- WORK REQUIRED:
Copy exactly the lines that run from the line containing "The last was saved 12 s later." to the end of the material below, both ends included.

- RECORD EXCERPTS:
↓
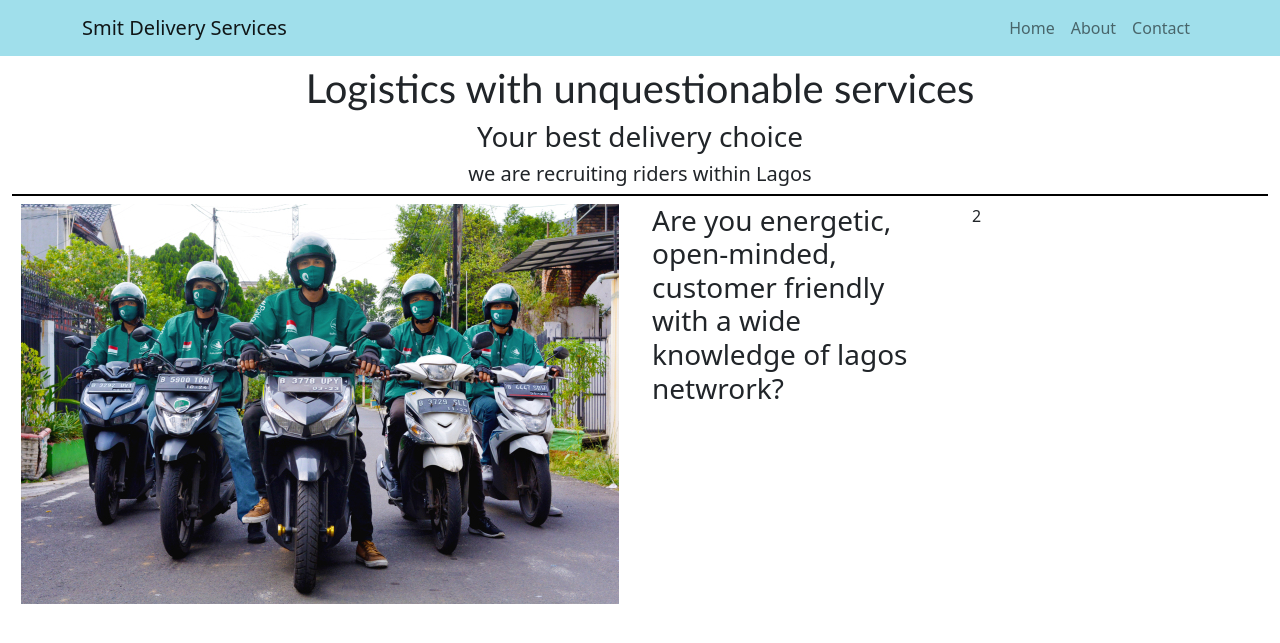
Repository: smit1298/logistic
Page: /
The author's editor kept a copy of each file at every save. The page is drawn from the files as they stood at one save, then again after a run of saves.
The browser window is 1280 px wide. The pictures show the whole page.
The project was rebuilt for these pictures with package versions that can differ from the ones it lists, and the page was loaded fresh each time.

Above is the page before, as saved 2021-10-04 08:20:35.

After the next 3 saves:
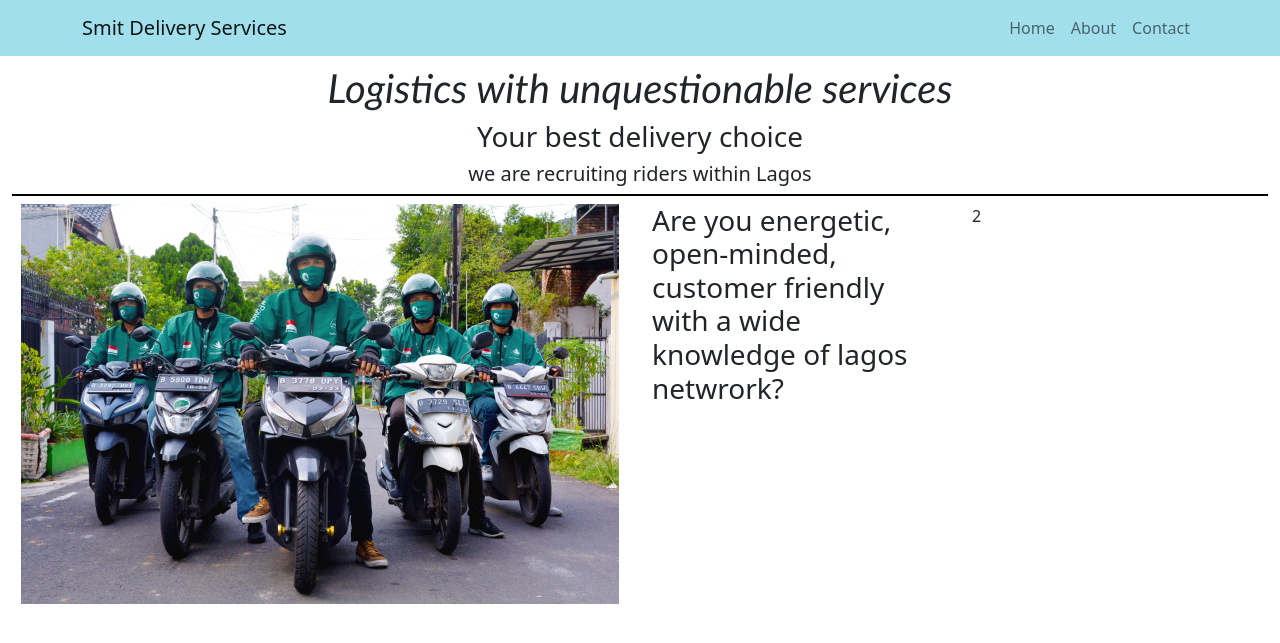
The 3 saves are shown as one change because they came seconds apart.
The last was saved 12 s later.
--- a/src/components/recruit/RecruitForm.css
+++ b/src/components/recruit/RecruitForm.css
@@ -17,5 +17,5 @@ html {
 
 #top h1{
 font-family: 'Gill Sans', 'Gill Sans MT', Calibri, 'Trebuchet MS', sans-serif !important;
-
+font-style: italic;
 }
↑
- RESPONSE TO THIS EXERCISE:
The last was saved 12 s later.
--- a/src/components/recruit/RecruitForm.css
+++ b/src/components/recruit/RecruitForm.css
@@ -17,5 +17,5 @@ html {
 
 #top h1{
 font-family: 'Gill Sans', 'Gill Sans MT', Calibri, 'Trebuchet MS', sans-serif !important;
-
+font-style: italic;
 }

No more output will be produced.